Science | October 10, 2017 11:29 am

At Least 11 Dead in California Wine Country as Wildfires Continue to Burn

One of the most-damaging blazes in modern Californian history, the fires have burned at least 1,500 structures.

wildfires
An inmate firefighter monitors flames as a house burns in the Napa wine region in California on October 9, 2017, as multiple wind-driven fires continue to whip through the region. / AFP PHOTO / JOSH EDELSON (Photo credit should read JOSH EDELSON/AFP/Getty Images)
AFP/Getty Images

Fires in California’s wine country have killed at least 11 people, injured dozens of others, and destroyed more than 1,500 homes and businesses, including prominent wineries.

According to San Francisco Chroniclethe fires in Napa, Sonoma and Mendocino counties are supercharged by powerful winds. They started in the middle of the night and raced through neighborhoods, jumping freeways. The wind gusts were up to 70 mph and pushed walls of flames nearly 100 feet high.

Most people who fled barely had time to grab car keys or their pets. And unfortunately, some did not make it out at all. Sonoma County sheriff’s officials said seven people died in their county, while two people died in Napa, and at least one person was killed in Mendocino County and another in Yuba County, reports the San Francisco Chronicle. More than 100 people were treated at hospitals for burns and smoke inhalations, among other injuries, in Napa and Sonoma. The California Highway Patrol said it used helicopters to rescue 42 people, including vineyard works

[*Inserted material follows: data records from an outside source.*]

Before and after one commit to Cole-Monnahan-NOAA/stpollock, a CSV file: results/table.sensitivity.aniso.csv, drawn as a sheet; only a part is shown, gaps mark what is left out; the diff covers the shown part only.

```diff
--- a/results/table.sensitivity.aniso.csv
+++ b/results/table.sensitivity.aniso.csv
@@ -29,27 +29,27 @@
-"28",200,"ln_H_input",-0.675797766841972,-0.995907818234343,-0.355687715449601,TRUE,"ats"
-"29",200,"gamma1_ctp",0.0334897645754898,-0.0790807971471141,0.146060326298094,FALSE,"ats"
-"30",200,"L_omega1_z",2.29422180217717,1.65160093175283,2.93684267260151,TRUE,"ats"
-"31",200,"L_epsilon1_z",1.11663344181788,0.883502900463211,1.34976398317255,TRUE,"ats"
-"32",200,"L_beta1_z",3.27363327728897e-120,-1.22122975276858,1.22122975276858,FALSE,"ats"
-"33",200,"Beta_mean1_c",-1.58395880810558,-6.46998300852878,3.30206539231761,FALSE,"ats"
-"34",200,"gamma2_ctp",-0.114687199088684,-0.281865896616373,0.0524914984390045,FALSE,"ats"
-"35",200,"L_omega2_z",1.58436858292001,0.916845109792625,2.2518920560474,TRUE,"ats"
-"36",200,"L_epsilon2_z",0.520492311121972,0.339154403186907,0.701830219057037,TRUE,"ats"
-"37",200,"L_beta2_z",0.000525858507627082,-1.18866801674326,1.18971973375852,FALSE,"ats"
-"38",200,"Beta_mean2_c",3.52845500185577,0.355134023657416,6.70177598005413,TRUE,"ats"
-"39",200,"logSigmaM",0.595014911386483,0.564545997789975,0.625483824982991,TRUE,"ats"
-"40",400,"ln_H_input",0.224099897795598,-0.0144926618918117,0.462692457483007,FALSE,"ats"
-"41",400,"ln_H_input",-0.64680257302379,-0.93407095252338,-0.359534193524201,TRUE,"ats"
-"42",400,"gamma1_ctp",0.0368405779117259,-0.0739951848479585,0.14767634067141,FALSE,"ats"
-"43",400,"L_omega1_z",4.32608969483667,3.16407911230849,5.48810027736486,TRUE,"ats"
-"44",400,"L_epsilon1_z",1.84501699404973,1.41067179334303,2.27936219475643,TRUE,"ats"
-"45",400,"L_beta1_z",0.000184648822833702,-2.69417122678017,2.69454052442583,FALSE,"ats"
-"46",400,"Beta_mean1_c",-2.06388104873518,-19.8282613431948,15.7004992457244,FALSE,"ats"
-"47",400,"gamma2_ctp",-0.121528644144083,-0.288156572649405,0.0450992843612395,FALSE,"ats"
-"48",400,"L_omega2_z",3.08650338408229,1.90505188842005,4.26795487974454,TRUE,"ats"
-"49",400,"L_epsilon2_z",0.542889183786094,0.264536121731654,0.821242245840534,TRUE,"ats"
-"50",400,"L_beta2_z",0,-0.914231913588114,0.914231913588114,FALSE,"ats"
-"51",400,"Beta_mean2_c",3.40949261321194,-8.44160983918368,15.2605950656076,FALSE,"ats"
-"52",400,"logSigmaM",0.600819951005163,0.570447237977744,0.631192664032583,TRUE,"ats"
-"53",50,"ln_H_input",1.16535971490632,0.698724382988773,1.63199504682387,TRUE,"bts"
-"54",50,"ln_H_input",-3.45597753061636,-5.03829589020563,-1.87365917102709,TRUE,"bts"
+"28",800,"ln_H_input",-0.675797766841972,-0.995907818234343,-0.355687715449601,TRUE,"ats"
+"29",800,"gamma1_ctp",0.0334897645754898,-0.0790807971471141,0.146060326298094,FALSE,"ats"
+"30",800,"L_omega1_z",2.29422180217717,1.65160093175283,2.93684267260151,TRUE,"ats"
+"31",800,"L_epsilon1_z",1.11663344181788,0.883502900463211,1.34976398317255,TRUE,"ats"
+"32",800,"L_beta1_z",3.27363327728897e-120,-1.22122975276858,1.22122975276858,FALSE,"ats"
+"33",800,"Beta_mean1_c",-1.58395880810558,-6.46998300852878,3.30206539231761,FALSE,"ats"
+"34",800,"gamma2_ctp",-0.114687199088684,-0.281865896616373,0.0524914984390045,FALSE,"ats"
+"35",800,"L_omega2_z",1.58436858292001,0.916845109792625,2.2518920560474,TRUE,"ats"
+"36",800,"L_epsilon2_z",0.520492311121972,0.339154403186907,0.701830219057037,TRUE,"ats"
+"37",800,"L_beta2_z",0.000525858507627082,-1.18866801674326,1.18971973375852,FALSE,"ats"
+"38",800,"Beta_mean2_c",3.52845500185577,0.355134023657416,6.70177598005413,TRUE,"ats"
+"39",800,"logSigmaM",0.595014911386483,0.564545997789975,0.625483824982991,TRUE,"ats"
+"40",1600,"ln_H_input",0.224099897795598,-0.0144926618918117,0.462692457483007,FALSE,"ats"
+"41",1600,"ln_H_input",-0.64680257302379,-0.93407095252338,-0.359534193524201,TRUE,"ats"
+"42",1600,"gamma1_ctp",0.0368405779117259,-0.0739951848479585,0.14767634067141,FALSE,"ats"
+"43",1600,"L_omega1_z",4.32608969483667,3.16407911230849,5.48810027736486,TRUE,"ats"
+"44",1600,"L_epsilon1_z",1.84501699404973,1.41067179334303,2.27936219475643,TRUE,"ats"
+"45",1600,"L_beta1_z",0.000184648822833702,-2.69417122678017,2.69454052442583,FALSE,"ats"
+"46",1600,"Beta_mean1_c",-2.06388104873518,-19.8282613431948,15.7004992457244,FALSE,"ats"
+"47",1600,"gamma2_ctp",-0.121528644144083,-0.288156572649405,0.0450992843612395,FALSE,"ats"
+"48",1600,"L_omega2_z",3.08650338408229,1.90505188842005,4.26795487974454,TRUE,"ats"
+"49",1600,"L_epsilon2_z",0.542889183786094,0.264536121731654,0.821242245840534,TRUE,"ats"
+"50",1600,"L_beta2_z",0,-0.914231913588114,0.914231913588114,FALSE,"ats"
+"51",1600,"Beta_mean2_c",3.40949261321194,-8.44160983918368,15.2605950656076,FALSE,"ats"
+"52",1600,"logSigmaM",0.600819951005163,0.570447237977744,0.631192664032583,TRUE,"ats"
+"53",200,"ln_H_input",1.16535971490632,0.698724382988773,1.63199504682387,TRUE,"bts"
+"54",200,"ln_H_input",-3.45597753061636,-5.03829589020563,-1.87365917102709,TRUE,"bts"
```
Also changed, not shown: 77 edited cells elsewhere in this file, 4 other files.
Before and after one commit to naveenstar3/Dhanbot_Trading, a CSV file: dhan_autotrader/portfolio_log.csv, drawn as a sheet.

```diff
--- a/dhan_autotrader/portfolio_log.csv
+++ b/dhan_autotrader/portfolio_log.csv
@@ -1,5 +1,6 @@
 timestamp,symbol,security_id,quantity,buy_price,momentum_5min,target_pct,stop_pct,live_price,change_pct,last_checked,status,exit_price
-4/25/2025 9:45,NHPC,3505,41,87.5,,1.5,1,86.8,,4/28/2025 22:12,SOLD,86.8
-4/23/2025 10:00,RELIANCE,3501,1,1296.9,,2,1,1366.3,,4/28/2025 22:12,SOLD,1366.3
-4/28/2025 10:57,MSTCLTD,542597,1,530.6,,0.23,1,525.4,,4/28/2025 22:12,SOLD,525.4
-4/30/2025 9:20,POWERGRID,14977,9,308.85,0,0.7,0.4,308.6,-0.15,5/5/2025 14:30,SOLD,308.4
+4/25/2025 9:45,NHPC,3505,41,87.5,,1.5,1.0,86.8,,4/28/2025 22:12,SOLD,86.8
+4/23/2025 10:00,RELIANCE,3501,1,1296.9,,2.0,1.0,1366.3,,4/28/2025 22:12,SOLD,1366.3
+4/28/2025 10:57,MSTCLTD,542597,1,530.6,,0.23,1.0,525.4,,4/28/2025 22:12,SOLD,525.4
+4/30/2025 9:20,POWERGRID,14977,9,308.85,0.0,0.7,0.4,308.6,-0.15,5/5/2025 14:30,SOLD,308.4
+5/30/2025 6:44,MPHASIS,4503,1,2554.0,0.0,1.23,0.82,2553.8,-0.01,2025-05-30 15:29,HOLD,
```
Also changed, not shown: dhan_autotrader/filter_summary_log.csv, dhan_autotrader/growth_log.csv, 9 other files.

This is one of the most damaging series of blazes in modern California history. Sonoma County officials have received more than 100 reports of missing people as of Monday evening, reports the San Francisco Chronicle. Californian Gov. Jerry Brown declared a state of emergency for Napa, Sonoma and Yuba counties. The flames have covered 103,000 acres and covered most of the Bay Area in smoke.

Officials are still looking for the cause of the fires. Residents describe fleeing their houses in the middle of the night, according to the San Francisco Chronicle. The fires hit during a record-setting year of heat and persistent drought.